Log in

No account? Create an account
thoughts and feels and thoughts and feels
: :::::::..:. ..:::. .: ..:.:..:.

September 2009
    1 2 3 4 5
6 7 8 9 10 11 12
13 14 15 16 17 18 19
20 21 22 23 24 25 26
27 28 29 30

thoughts and feels and thoughts and feels [userpic]
The Boil-Order Apocalypse

Probably as a result of too much of something (SW? Alan Moore? Well, it sure ain't free time) I have spent I think the majority of my idle brain revolutions pondering ways that water can be made safe to drink.

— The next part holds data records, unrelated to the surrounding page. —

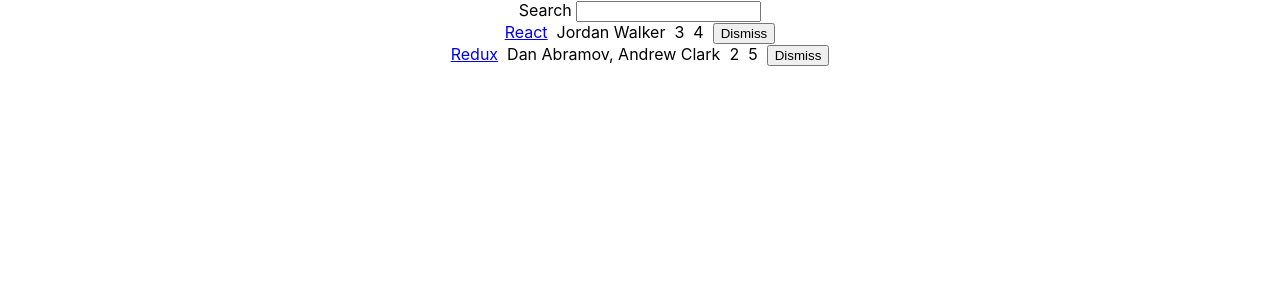
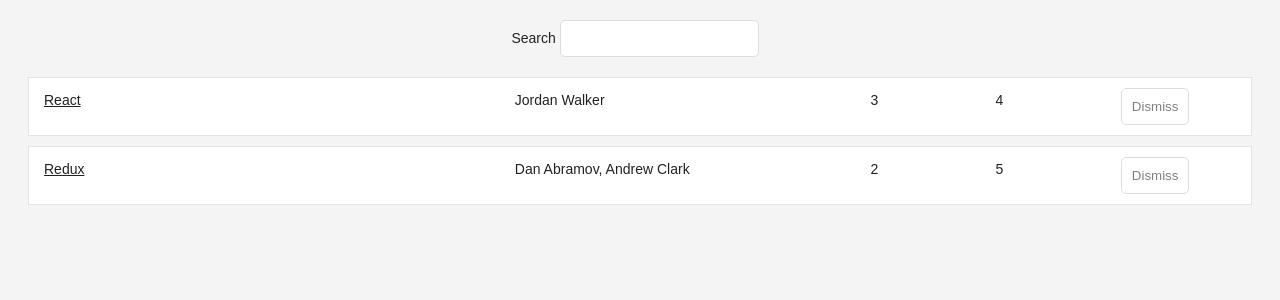
Before and after one commit to ARHollisSr/ReactSandBox, a React (Create React App) app in the folder rowdycoderblog/: page / in a window 1280 px wide. Shown: the top 300 px of the page. Built offline with nearby package versions, Linux system fonts and the light colour scheme.

Commit message:
updated App.css

```diff
--- a/rowdycoderblog/src/App.css
+++ b/rowdycoderblog/src/App.css
@@ -21,6 +21,69 @@
 .App-link {
   color: #61dafb;
 }
+ .page {
+   margin: 20px;
+ }
+
+ .interactions {
+   text-align: center;
+ }
+
+ .table {
+   margin: 20px 0;
+ }
+ .table-header {
+   display: flex;
+   line-height: 24px;
+   font-size: 16px;
+   padding: 0 10px;
+   justify-content: space-between;
+ }
+
+ .table-empty {
+   margin: 200px;
+   text-align: center;
+   font-size: 16px;
+ }
+
+ .table-row {
+  display: flex;
+  line-height: 24px;
+  white-space: nowrap;
+  margin: 10px 0;
+  padding: 10px;
+  background: #ffffff;
+  border: 1px solid #e3e3e3;
+}
+
+.table-header > span {
+  overflow: hidden;
+  text-overflow: ellipsis;
+  padding: 0 5px;
+}
+
+.table-row > span {
+  overflow: hidden;
+  text-overflow: ellipsis;
+  padding: 0 5px;
+}
+
+.button-inline {
+  border-width: 0;
+  background: transparent;
+  color: inherit;
+  text-align: inherit;
+  -webkit-font-smoothing: inherit;
+  padding: 0;
+  font-size: inherit;
+  cursor: pointer;
+}
+
+.button-active {
+  border-radius: 0;
+  border-bottom: 1px solid #38BB6C;
+}
+
 
 @keyframes App-logo-spin {
   from {
--- a/rowdycoderblog/src/App.js
+++ b/rowdycoderblog/src/App.js
@@ -47,13 +47,15 @@
   render() {
     const { searchTerm, list } = this.state;
     return (
-      <div className="App">
+      <div className="page">
+      <div className="interactions">
         <Search
           value={searchTerm}
           onChange={this.onSearchChange}
         >
         Search
         </Search>
+        </div>
         <Table
           list={list}
           pattern={searchTerm}
@@ -84,28 +86,23 @@
     </form>
 
 const Table = ({ list, pattern, onDismiss }) =>
-  <div>
-    {list.filter(isSearched(pattern)).map(item => {
-      const onHandleDismiss = () =>
-        onDismiss(item.objectID);
-      return (
-        <div key={item.objectID}>
-          <span>
-            <a href={item.url}>{item.title}</a> &nbsp;
-          </span>
-          <span>{item.author}</span> &nbsp;
-          <span>{item.numComments}</span> &nbsp;
-          <span>{item.points}</span> &nbsp;
-          <span>
-            <Button onClick={() => onDismiss(item.objectID)}>
-              Dismiss
-            </Button>
-          </span>
-        </div>
-        );
-       }
-      )
-    }
+  <div className="table">
+  {list.filter(isSearched(pattern)).map(item =>
+    <div key={item.objectID} className="table-row">
+    <span style={{width:'40%'}}>
+      <a href={item.url}>{item.title}</a>
+    </span>
+    <span style={{width:'30%'}}>{item.author}</span>
+    <span style={{width:'10%'}}>{item.numComments}</span>
+    <span style={{width:'10%'}}>{item.points}</span>
+    <span style={{width:'10%'}}>
+      <Button onClick={()=> onDismiss(item.objectID)} className="active">
+        Dismiss
+      </Button>
+    </span>
+    </div>
+    )}
   </div>
 
+
 export default App;
--- a/rowdycoderblog/src/index.css
+++ b/rowdycoderblog/src/index.css
@@ -1,13 +1,47 @@
 body {
-  margin: 0;
-  padding: 0;
-  font-family: -apple-system, BlinkMacSystemFont, "Segoe UI", "Roboto", "Oxygen",
-    "Ubuntu", "Cantarell", "Fira Sans", "Droid Sans", "Helvetica Neue",
-    sans-serif;
-  -webkit-font-smoothing: antialiased;
-  -moz-osx-font-smoothing: grayscale;
+  color: #222;
+  background: #f4f4f4;
+  font: 400 14px CoreSans, Arial, sans-serif;
 }
 
+a {
+  color: #222;
+}
+
+a:hover {
+  text-decoration: underline;
+}
+
+ul,li {
+  list-style: none;
+  padding: 0;
+  margin: 0;
+}
+
+input {
+  padding: 10px;
+  border-radius: 5px;
+  outline: none;
+  margin-right: 10px;
+  border: 1px solid #dddddd;
+}
+
+button {
+  padding: 10px;
+  border-radius: 5px;
+  border: 1px solid #dddddd;
+  background:transparent;
+  color: #808080;
+  cursor:pointer;
+}
+
+button:hover {
+  color: #222;
+}
+
+*:focus {
+  outline: none;
+}
 code {
   font-family: source-code-pro, Menlo, Monaco, Consolas, "Courier New",
     monospace;
```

First I estimated the capacity of every container in my room (and neglected to fill any of them save one Nalgene, which I am now surveying as if it were precious material. Oh, and I did put water in my hot pot yesterday, since I doubted that I would have enough patience in the morning to wait for 7 minutes of boiling.)

Then I contemplated some interaction of water and the heating system. Could water pipes be made to run alongside steam pipes, and thus be sanitized? Would water taken from the steam system be safe?

Then, while washing my mug, I had a more practical idea (so I fancy, at least) - just crank all the hot water heaters up to 212. During the middle of the day, when no one showers, you could sterilize a LOT of water.

In all this, I have completely lost sight of the fact that the boil order is only 36 hours long (9 AM today to 9 PM tomorrow) and that furthermore, I am posessed of both a hotpot and a nice big soup pot, both of which can hold boiling water quite handily (I daresay even for 7 minutes.)

Though of course if I ever do fully register that fact, I will end up spending a lot of time making charts in my head of who to lend the hot pot and soup pot to, as well as worrying about how many boils a hot pot has in it before it gives out.

edit AND I just remembered that they get Culligan water in the PH. w00t w00t w00t to my boil-order survival skillz.


That reminds me so much of China... where none of the water is safe, so in nice places, they have the big huge water coolers... but in smaller places and hotels, you boil water and pour it into giant thermoses that stay hot all day and you can make tea with it or wash with it. So in... more remote? less rich? areas, you constantly see these iron kettles sitting atop a tiny "stove" about a foot high and with enough room for one charcoal briquette boiling water to be poured into one of the large thermoses. Or in our dorm room, electric kettles.

If you lived in Moscow, where I spent tracts of my child- and young- adulthood, those skills would come in mighty useful :)